== THE PROBLEM ==
Every entry has to be restated word for word.
DATA: Begin
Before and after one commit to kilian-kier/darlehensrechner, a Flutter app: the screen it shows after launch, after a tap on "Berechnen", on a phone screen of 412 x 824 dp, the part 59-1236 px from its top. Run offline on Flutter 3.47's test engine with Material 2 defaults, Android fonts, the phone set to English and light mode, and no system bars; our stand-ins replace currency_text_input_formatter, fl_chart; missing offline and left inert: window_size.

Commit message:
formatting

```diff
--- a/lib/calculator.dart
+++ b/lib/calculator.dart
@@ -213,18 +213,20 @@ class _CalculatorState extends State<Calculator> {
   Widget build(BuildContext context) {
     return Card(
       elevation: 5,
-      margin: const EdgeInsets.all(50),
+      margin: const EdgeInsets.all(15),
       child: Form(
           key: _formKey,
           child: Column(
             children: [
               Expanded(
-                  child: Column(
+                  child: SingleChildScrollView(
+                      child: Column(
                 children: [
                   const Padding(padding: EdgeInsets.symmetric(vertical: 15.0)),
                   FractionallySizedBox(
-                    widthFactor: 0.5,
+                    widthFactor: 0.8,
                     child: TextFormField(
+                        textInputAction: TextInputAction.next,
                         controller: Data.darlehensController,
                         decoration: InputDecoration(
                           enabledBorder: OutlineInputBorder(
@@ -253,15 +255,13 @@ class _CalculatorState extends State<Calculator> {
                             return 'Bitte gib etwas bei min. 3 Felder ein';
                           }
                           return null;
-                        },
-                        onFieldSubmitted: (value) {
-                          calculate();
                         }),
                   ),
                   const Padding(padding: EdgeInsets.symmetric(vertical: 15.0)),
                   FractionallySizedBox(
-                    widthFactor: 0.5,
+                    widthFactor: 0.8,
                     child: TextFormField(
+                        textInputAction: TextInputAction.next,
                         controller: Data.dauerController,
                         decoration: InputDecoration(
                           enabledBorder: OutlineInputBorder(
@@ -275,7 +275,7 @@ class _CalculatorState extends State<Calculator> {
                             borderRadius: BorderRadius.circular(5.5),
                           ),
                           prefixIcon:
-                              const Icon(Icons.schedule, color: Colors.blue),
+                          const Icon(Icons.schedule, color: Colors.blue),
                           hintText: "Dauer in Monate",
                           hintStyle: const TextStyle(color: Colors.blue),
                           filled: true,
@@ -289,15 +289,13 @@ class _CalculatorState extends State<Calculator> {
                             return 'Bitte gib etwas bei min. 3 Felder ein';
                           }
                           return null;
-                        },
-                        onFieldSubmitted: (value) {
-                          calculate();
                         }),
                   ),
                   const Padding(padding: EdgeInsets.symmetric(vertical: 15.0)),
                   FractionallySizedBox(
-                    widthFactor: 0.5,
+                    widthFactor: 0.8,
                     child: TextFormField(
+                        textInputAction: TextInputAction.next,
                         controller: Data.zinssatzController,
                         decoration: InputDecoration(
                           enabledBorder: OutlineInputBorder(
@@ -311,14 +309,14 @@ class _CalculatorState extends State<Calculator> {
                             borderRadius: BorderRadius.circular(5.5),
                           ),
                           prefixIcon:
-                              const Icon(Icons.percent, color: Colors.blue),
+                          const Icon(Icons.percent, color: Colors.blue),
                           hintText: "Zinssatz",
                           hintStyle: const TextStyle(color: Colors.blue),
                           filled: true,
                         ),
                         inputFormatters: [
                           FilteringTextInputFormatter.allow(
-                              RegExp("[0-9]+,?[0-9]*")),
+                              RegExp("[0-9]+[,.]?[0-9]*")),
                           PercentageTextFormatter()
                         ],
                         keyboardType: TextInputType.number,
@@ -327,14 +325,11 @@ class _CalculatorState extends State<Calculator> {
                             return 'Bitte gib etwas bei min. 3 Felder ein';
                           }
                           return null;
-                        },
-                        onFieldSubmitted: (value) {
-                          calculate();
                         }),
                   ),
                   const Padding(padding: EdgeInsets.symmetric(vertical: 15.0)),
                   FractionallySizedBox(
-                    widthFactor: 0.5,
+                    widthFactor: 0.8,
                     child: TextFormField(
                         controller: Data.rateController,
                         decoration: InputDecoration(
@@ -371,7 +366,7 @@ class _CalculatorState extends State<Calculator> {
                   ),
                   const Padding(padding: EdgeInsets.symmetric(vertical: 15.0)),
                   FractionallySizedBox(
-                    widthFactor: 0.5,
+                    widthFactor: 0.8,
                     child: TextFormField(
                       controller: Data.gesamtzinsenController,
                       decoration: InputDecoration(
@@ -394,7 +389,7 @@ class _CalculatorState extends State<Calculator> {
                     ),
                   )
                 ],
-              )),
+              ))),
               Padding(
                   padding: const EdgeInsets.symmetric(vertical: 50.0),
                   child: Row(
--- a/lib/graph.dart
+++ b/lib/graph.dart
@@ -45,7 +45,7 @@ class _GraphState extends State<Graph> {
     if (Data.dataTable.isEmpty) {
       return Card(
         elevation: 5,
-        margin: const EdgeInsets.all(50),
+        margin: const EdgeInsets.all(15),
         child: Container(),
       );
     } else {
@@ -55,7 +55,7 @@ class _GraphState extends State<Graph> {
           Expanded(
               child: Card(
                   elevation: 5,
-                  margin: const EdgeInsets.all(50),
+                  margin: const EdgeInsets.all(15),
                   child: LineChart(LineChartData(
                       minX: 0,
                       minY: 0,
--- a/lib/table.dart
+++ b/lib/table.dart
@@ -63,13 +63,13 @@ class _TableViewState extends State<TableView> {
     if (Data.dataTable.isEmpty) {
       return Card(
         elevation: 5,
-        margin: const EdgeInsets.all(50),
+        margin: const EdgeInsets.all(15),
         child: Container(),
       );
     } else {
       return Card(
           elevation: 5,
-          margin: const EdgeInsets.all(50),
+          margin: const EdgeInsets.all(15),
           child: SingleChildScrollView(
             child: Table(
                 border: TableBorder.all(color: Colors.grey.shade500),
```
DATA: End
== RESPONSE TO THE TASK ==
Before and after one commit to kilian-kier/darlehensrechner, a Flutter app: the screen it shows after launch, after a tap on "Berechnen", on a phone screen of 412 x 824 dp, the part 59-1236 px from its top. Run offline on Flutter 3.47's test engine with Material 2 defaults, Android fonts, the phone set to English and light mode, and no system bars; our stand-ins replace currency_text_input_formatter, fl_chart; missing offline and left inert: window_size.

Commit message:
formatting

```diff
--- a/lib/calculator.dart
+++ b/lib/calculator.dart
@@ -213,18 +213,20 @@ class _CalculatorState extends State<Calculator> {
   Widget build(BuildContext context) {
     return Card(
       elevation: 5,
-      margin: const EdgeInsets.all(50),
+      margin: const EdgeInsets.all(15),
       child: Form(
           key: _formKey,
           child: Column(
             children: [
               Expanded(
-                  child: Column(
+                  child: SingleChildScrollView(
+                      child: Column(
                 children: [
                   const Padding(padding: EdgeInsets.symmetric(vertical: 15.0)),
                   FractionallySizedBox(
-                    widthFactor: 0.5,
+                    widthFactor: 0.8,
                     child: TextFormField(
+                        textInputAction: TextInputAction.next,
                         controller: Data.darlehensController,
                         decoration: InputDecoration(
                           enabledBorder: OutlineInputBorder(
@@ -253,15 +255,13 @@ class _CalculatorState extends State<Calculator> {
                             return 'Bitte gib etwas bei min. 3 Felder ein';
                           }
                           return null;
-                        },
-                        onFieldSubmitted: (value) {
-                          calculate();
                         }),
                   ),
                   const Padding(padding: EdgeInsets.symmetric(vertical: 15.0)),
                   FractionallySizedBox(
-                    widthFactor: 0.5,
+                    widthFactor: 0.8,
                     child: TextFormField(
+                        textInputAction: TextInputAction.next,
                         controller: Data.dauerController,
                         decoration: InputDecoration(
                           enabledBorder: OutlineInputBorder(
@@ -275,7 +275,7 @@ class _CalculatorState extends State<Calculator> {
                             borderRadius: BorderRadius.circular(5.5),
                           ),
                           prefixIcon:
-                              const Icon(Icons.schedule, color: Colors.blue),
+                          const Icon(Icons.schedule, color: Colors.blue),
                           hintText: "Dauer in Monate",
                           hintStyle: const TextStyle(color: Colors.blue),
                           filled: true,
@@ -289,15 +289,13 @@ class _CalculatorState extends State<Calculator> {
                             return 'Bitte gib etwas bei min. 3 Felder ein';
                           }
                           return null;
-                        },
-                        onFieldSubmitted: (value) {
-                          calculate();
                         }),
                   ),
                   const Padding(padding: EdgeInsets.symmetric(vertical: 15.0)),
                   FractionallySizedBox(
-                    widthFactor: 0.5,
+                    widthFactor: 0.8,
                     child: TextFormField(
+                        textInputAction: TextInputAction.next,
                         controller: Data.zinssatzController,
                         decoration: InputDecoration(
                           enabledBorder: OutlineInputBorder(
@@ -311,14 +309,14 @@ class _CalculatorState extends State<Calculator> {
                             borderRadius: BorderRadius.circular(5.5),
                           ),
                           prefixIcon:
-                              const Icon(Icons.percent, color: Colors.blue),
+                          const Icon(Icons.percent, color: Colors.blue),
                           hintText: "Zinssatz",
                           hintStyle: const TextStyle(color: Colors.blue),
                           filled: true,
                         ),
                         inputFormatters: [
                           FilteringTextInputFormatter.allow(
-                              RegExp("[0-9]+,?[0-9]*")),
+                              RegExp("[0-9]+[,.]?[0-9]*")),
                           PercentageTextFormatter()
                         ],
                         keyboardType: TextInputType.number,
@@ -327,14 +325,11 @@ class _CalculatorState extends State<Calculator> {
                             return 'Bitte gib etwas bei min. 3 Felder ein';
                           }
                           return null;
-                        },
-                        onFieldSubmitted: (value) {
-                          calculate();
                         }),
                   ),
                   const Padding(padding: EdgeInsets.symmetric(vertical: 15.0)),
                   FractionallySizedBox(
-                    widthFactor: 0.5,
+                    widthFactor: 0.8,
                     child: TextFormField(
                         controller: Data.rateController,
                         decoration: InputDecoration(
@@ -371,7 +366,7 @@ class _CalculatorState extends State<Calculator> {
                   ),
                   const Padding(padding: EdgeInsets.symmetric(vertical: 15.0)),
                   FractionallySizedBox(
-                    widthFactor: 0.5,
+                    widthFactor: 0.8,
                     child: TextFormField(
                       controller: Data.gesamtzinsenController,
                       decoration: InputDecoration(
@@ -394,7 +389,7 @@ class _CalculatorState extends State<Calculator> {
                     ),
                   )
                 ],
-              )),
+              ))),
               Padding(
                   padding: const EdgeInsets.symmetric(vertical: 50.0),
                   child: Row(
--- a/lib/graph.dart
+++ b/lib/graph.dart
@@ -45,7 +45,7 @@ class _GraphState extends State<Graph> {
     if (Data.dataTable.isEmpty) {
       return Card(
         elevation: 5,
-        margin: const EdgeInsets.all(50),
+        margin: const EdgeInsets.all(15),
         child: Container(),
       );
     } else {
@@ -55,7 +55,7 @@ class _GraphState extends State<Graph> {
           Expanded(
               child: Card(
                   elevation: 5,
-                  margin: const EdgeInsets.all(50),
+                  margin: const EdgeInsets.all(15),
                   child: LineChart(LineChartData(
                       minX: 0,
                       minY: 0,
--- a/lib/table.dart
+++ b/lib/table.dart
@@ -63,13 +63,13 @@ class _TableViewState extends State<TableView> {
     if (Data.dataTable.isEmpty) {
       return Card(
         elevation: 5,
-        margin: const EdgeInsets.all(50),
+        margin: const EdgeInsets.all(15),
         child: Container(),
       );
     } else {
       return Card(
           elevation: 5,
-          margin: const EdgeInsets.all(50),
+          margin: const EdgeInsets.all(15),
           child: SingleChildScrollView(
             child: Table(
                 border: TableBorder.all(color: Colors.grey.shade500),
```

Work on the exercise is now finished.